Data section START
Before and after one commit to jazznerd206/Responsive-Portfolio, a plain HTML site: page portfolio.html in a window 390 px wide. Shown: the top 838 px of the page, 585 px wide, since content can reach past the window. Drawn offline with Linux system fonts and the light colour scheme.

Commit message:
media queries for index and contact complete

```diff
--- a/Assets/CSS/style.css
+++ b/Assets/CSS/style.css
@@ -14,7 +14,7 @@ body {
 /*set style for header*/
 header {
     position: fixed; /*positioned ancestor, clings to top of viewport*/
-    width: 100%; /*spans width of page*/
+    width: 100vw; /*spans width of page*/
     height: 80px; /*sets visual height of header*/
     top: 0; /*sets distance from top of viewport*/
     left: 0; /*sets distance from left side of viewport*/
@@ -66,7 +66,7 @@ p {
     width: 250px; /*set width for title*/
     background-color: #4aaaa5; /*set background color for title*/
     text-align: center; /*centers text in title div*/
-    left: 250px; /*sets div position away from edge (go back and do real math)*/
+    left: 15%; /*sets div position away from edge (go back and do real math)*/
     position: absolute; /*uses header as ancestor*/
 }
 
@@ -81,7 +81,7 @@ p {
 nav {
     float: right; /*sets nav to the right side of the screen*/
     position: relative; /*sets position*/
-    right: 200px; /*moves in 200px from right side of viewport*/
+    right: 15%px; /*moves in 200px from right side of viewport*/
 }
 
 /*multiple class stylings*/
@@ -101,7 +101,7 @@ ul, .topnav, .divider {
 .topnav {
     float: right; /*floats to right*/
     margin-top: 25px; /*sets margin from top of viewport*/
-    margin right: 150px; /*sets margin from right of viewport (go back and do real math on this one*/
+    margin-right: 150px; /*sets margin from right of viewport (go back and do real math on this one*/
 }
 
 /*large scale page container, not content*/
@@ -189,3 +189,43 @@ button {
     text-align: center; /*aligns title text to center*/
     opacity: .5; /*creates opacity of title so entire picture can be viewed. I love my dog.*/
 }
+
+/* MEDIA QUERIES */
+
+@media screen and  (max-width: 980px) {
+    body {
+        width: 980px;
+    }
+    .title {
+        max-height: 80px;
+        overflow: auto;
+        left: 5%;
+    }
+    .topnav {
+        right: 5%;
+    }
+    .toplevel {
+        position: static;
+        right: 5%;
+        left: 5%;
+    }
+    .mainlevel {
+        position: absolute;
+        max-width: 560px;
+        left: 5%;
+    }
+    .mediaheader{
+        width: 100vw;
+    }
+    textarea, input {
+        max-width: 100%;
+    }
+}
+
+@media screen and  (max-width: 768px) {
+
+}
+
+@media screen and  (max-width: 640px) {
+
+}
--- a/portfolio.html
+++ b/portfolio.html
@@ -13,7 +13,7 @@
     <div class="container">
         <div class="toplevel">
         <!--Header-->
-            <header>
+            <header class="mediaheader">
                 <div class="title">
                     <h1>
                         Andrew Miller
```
Data section END
**What you will do**
Go through the entries above, and wherever a line holds the word "screen", copy that line.

**The completed task**
     float: right; /*sets nav to the right side of the screen*/
+@media screen and  (max-width: 980px) {
+@media screen and  (max-width: 768px) {
+@media screen and  (max-width: 640px) {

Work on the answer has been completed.